As a female entrepreneur living abroad, when I tell my story many people think I've made "ballsy" and courageous move (I don't know why they say balls, because they are sensitive, a vagina is a lot tougher!). Plus, I'm no feminist, but men have been moving around the world and going on adventures, pilgrimages, business trips, etc. for a long time. Eventually women would go tired of sitting at home, so I don't see myself as unique, I see that I live in an era that has given me the opportunity to move and go and build a global online business.
Each country, job, and relationship has been an experience that has led me closer to building Healthy Hair Asia. Which all began in the summer 2013 studying French at Université Laval in Quebec, I learned that my little database of hair blogs around the world had a lot of potential, and a friend invested $1000 so I could work on my idea. My graduate research of drone strikes operated by Israel led my curiosity to learn more about Israel. And once I learned more about it's innovative tech sector I read the book "Start-Up Nation" that inspired me to move to Israel. And once I found my way to Israel, I took up every chance to explore the start-up world, met many great people, gained new skills, joined a women tech group, and gained a new confidence (chutzpa!) that I would need in the business world. Israel was my launchpad, to moving to Asia. I traveled for a few weeks, first to Hong Kong, where I got my Chinese visa, was amazing, but outrageously expensive. I continued my adventure to Chongqing, China but I hated the isolation and size of the city. So I talked with someone who said to go to Thailand, because it's cheap, has an expat community, and entrepreneurs. So I packed my bags and left for Bangkok with no intention of staying just "feeling out" the place.

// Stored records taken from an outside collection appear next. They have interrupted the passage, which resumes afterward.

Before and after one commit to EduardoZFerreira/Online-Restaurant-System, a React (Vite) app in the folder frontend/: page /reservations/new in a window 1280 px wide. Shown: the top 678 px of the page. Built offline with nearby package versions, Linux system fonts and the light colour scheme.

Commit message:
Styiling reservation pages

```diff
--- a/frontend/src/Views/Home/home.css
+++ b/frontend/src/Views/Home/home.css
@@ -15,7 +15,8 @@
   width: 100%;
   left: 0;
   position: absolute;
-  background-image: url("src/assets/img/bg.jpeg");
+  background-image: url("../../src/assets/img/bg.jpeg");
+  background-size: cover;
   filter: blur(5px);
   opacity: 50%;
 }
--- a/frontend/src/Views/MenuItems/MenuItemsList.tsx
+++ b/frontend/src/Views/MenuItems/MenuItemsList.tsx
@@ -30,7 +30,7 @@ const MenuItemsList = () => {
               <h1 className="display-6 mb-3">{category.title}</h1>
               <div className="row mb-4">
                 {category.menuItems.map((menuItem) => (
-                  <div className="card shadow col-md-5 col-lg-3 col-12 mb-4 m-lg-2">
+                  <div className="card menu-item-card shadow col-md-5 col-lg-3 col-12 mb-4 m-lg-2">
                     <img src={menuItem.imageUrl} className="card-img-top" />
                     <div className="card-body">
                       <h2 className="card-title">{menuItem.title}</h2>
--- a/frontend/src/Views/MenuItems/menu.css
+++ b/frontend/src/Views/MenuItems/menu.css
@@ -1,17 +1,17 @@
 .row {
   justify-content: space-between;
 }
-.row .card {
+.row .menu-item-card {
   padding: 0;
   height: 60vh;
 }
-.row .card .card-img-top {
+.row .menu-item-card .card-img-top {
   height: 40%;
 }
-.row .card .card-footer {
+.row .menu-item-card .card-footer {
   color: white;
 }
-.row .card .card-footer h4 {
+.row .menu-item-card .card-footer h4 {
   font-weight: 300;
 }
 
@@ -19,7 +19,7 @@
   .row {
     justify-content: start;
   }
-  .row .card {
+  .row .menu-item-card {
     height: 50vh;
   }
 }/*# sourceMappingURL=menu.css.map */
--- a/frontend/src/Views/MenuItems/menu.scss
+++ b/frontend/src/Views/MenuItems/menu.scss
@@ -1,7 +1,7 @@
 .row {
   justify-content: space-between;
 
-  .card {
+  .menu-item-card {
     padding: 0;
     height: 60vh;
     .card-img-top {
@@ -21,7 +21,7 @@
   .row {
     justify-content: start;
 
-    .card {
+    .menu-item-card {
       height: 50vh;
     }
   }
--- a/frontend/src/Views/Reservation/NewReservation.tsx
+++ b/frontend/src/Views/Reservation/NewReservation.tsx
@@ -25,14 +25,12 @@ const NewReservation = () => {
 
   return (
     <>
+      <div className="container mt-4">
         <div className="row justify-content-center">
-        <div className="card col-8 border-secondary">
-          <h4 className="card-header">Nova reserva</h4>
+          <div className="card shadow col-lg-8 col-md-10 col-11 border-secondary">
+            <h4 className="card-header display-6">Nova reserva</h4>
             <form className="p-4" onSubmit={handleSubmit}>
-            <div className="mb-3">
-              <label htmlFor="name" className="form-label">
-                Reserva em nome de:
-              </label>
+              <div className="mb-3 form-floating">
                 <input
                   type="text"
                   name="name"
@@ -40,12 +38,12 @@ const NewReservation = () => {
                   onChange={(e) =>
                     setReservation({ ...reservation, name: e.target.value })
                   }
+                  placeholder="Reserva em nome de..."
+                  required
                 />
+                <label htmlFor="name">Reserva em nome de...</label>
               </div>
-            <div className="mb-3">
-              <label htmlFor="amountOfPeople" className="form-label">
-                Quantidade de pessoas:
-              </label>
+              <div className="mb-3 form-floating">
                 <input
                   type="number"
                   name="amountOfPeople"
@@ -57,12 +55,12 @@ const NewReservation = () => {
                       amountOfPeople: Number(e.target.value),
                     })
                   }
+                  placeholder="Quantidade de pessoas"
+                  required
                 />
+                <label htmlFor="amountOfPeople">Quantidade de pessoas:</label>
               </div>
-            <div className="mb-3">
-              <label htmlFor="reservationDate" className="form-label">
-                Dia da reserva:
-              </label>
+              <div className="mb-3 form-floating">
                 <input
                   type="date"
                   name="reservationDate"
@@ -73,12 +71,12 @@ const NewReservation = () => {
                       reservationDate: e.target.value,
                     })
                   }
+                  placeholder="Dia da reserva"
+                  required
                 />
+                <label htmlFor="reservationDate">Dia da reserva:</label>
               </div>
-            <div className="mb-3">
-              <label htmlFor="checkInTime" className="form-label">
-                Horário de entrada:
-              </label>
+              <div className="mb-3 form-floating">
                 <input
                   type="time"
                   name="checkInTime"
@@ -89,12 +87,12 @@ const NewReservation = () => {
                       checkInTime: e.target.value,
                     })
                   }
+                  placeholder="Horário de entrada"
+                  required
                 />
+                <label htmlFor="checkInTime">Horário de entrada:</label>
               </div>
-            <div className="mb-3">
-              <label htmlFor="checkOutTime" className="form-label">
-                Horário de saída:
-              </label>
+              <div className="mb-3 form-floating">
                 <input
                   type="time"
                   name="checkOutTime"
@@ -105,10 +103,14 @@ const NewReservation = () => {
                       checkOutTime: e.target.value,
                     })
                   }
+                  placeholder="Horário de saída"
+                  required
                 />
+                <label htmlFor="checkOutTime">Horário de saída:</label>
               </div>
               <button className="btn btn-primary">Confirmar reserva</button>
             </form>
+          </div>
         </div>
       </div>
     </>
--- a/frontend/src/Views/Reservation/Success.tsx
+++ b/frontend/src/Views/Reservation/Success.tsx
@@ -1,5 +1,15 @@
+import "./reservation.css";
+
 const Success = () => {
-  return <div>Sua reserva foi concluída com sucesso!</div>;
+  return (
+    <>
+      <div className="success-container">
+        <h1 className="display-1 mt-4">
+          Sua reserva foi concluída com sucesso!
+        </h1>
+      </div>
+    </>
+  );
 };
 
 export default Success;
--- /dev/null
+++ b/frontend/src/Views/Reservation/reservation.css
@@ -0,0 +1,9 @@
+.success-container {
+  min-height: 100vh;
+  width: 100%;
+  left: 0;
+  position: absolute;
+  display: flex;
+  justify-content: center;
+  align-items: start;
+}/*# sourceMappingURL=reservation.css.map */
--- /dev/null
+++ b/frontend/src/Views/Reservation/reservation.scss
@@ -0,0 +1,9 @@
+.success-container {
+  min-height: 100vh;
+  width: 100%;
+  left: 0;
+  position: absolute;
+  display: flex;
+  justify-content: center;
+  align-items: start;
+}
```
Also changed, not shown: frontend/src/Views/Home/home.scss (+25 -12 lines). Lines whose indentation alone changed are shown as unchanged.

After 3 weeks in Bangkok, perfect timing to get a teaching job, and a lot of networking I have built a solid foundation and vision for Healthy Hair Asia. In addition, I had a chance to visit home and took the time to explore Silicon Valley (see what the hype was all about) and with a network of friends in the tech world, I was lucky to crash a few couches and see Google's Campus, Facebook Campus, visit The Computer History Museum, go to a few meet ups and talk to other founders and techies! In summary, San Francisco is a great place for start-ups, but overly expensive, too much homelessness (I cannot get used to that), saturated with too many start-ups, and over-valuations of start-ups that promise to "disrupt" some industry. Asia is the best place to be an entrepreneur!
Now, that the school year is over, I am trying my luck in Singapore. From what I read, it's THE place (in SE Asia) to find funding, which from my last post (thanks for everyone's positive feedback), is the next step to build Healthy Hair Asia. My hope, hard work, weird luck, network, and timing has gotten me this far, I cannot wait to explore Singapore!